* [Exercise details]:
Your response should be every line from the entries that includes the string "list".

* [Given data]:
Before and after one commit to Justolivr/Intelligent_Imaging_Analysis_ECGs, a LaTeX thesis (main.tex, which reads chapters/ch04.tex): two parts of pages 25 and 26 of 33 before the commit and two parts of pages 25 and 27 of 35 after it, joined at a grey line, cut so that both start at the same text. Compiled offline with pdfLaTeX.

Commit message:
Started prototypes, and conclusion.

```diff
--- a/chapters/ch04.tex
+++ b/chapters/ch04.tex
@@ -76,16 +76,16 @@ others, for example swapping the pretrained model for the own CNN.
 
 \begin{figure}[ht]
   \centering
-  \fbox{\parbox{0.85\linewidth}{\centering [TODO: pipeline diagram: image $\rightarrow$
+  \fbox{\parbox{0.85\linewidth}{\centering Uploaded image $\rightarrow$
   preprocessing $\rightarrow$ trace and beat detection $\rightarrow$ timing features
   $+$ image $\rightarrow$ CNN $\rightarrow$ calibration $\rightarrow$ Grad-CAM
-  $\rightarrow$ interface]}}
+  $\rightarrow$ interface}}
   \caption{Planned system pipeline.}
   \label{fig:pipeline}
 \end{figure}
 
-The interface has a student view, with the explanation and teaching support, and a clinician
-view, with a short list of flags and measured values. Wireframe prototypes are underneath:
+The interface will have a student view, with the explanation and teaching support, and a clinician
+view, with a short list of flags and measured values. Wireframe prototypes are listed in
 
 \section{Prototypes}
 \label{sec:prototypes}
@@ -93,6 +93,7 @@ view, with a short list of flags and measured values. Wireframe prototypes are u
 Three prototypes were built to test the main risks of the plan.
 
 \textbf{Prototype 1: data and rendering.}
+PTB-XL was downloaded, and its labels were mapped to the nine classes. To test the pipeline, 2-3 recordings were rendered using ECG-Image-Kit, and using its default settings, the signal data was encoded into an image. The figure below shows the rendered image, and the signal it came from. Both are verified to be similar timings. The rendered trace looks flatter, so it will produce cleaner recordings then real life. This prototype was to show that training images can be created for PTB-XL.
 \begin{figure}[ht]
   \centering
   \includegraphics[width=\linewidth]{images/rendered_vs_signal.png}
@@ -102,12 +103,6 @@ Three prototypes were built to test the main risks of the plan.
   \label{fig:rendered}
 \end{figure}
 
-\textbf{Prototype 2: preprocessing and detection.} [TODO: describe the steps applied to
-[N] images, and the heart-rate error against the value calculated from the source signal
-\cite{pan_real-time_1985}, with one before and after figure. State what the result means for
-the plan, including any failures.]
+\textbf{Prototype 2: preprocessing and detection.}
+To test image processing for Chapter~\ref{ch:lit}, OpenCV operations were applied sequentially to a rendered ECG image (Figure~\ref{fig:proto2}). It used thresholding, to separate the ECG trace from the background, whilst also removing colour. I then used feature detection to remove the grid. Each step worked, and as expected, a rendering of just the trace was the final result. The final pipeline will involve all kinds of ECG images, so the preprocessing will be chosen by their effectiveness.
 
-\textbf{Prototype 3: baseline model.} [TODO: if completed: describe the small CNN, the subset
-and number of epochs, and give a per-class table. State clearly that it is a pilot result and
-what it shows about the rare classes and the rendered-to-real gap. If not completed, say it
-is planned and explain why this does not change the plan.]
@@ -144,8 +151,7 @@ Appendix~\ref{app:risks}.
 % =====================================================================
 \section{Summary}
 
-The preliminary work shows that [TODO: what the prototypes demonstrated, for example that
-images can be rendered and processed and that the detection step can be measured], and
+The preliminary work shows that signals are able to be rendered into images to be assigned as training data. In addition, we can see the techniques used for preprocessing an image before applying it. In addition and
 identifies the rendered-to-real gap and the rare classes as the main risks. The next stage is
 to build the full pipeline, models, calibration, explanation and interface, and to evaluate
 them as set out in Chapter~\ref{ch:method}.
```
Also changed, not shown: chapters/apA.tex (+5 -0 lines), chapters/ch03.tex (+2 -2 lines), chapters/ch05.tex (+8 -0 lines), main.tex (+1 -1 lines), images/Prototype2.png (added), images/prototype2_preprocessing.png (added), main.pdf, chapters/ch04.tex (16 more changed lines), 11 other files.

--

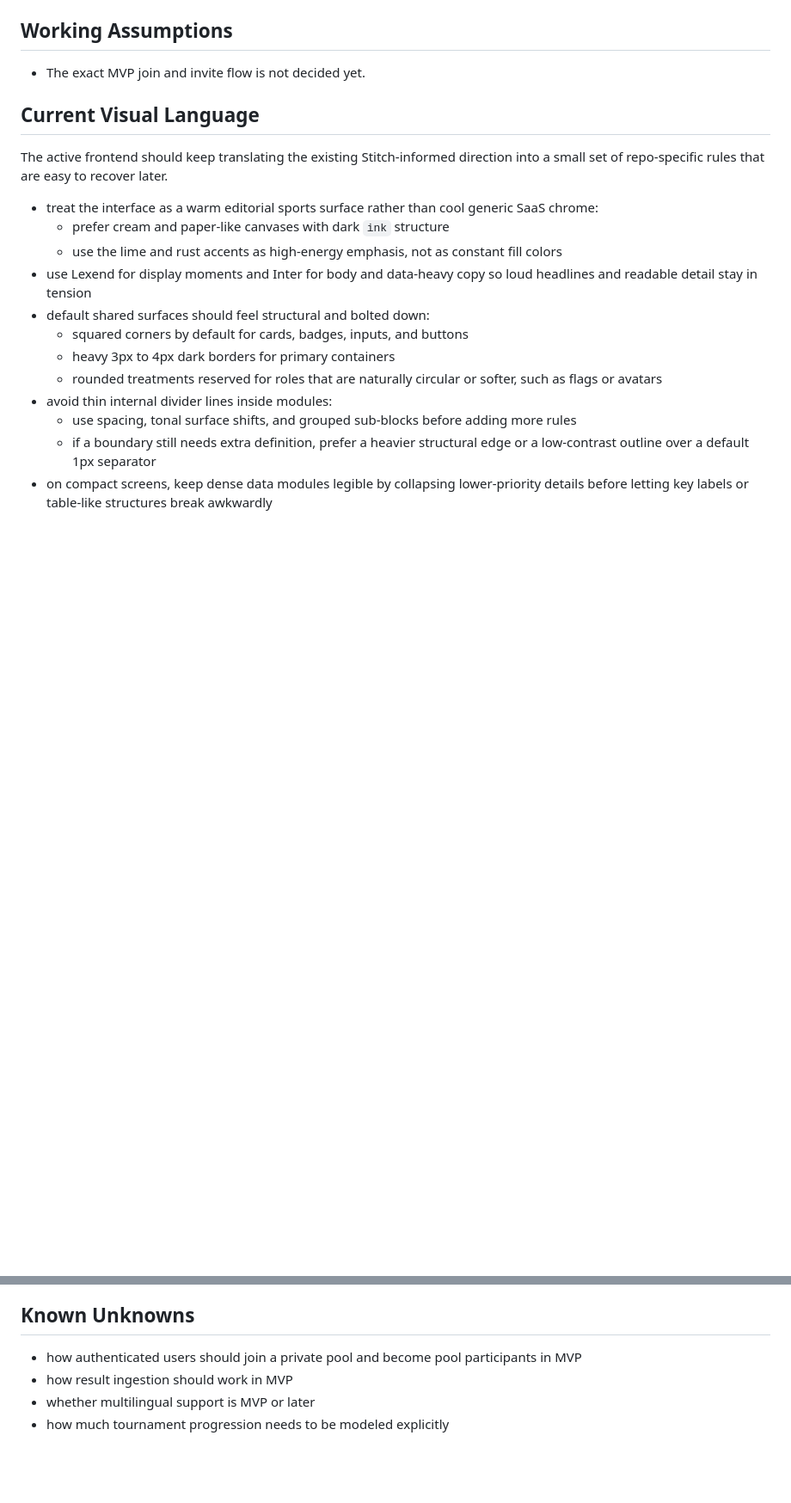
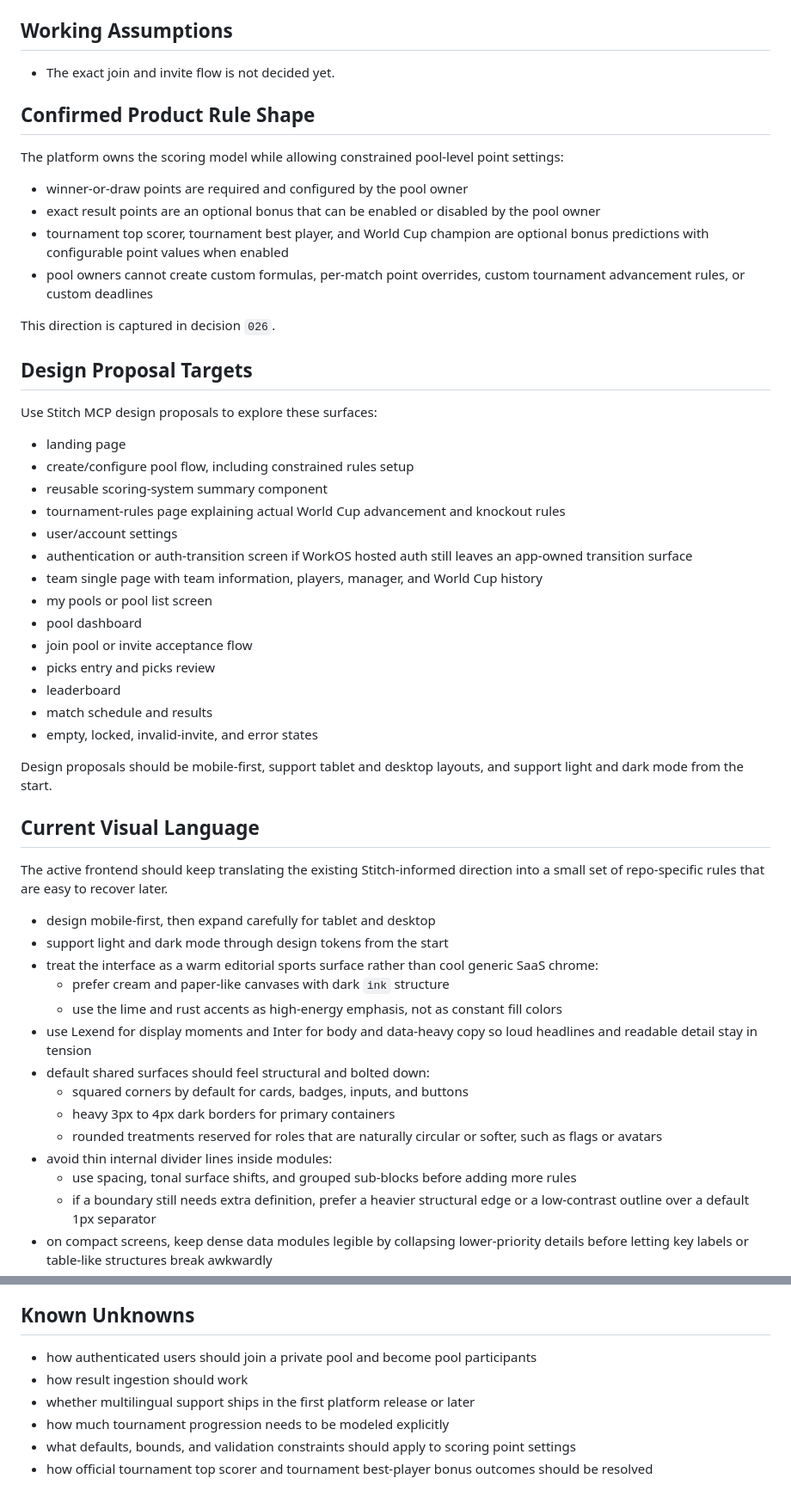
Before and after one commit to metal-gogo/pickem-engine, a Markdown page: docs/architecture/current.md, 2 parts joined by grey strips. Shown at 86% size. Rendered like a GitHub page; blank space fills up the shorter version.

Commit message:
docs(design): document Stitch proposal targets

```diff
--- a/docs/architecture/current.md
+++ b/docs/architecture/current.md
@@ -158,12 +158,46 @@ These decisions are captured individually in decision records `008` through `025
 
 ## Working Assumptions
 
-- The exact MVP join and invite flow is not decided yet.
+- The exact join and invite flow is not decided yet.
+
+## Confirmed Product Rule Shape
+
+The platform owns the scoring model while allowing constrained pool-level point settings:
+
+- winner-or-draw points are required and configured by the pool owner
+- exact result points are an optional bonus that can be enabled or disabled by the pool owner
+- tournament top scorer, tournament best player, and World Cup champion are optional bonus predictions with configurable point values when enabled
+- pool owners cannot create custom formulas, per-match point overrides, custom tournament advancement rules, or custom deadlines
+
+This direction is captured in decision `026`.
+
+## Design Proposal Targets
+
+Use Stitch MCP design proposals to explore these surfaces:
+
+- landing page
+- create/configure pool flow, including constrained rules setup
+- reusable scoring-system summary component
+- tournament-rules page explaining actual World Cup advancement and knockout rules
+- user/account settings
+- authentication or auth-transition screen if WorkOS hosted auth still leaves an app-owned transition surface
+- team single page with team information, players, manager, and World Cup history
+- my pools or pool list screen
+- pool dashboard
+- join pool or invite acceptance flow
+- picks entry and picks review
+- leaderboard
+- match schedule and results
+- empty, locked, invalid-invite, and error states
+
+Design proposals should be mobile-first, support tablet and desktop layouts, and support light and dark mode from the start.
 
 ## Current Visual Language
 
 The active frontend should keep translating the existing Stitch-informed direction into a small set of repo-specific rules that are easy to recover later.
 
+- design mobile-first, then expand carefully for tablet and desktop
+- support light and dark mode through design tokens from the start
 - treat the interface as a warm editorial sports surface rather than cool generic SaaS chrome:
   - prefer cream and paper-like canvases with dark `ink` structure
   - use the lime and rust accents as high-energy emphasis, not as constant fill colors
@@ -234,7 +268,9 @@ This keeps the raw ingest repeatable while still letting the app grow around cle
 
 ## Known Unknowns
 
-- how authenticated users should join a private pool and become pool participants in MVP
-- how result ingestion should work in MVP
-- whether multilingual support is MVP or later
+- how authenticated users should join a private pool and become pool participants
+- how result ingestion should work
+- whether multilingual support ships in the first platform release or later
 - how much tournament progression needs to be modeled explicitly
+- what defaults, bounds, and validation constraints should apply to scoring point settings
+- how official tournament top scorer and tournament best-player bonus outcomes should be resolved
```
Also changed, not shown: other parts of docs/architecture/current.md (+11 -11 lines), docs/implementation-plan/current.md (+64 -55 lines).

==

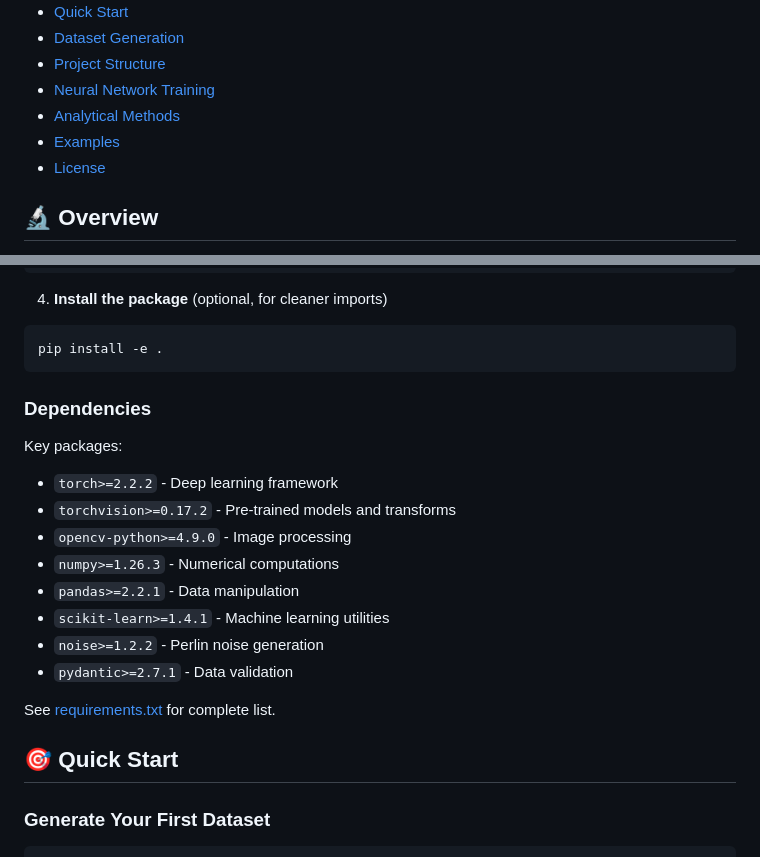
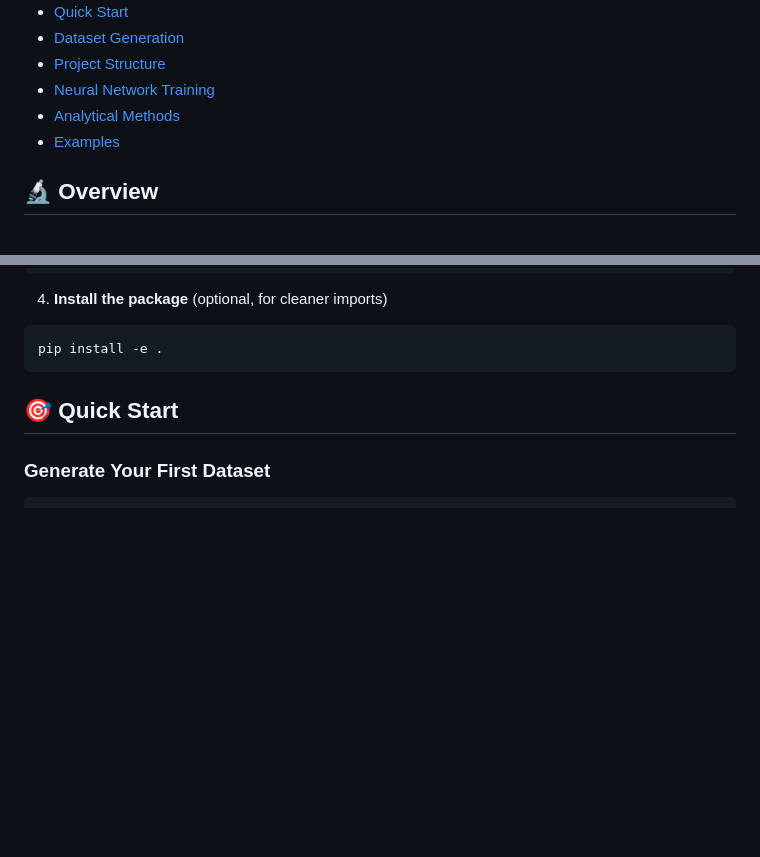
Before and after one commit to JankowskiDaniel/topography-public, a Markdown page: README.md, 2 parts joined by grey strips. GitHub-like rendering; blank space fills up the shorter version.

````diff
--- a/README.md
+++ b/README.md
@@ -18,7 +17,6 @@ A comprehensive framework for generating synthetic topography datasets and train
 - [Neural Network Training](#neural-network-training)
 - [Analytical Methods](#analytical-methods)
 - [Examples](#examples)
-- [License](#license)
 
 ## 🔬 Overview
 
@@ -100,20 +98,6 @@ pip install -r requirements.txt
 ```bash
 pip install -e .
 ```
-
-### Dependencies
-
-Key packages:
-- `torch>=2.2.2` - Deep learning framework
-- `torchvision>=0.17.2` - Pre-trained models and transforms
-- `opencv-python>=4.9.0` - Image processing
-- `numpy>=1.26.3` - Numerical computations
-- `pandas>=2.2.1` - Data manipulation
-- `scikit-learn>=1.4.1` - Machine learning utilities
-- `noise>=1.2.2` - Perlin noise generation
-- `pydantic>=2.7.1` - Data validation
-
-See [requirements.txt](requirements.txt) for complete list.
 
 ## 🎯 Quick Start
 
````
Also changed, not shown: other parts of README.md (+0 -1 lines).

* [Output for this task]:
-view, with a short list of flags and measured values. Wireframe prototypes are underneath:
+view, with a short list of flags and measured values. Wireframe prototypes are listed in
@@ -93,6 +93,7 @@ view, with a short list of flags and measured values. Wireframe prototypes are u
+- my pools or pool list screen
-See [requirements.txt](requirements.txt) for complete list.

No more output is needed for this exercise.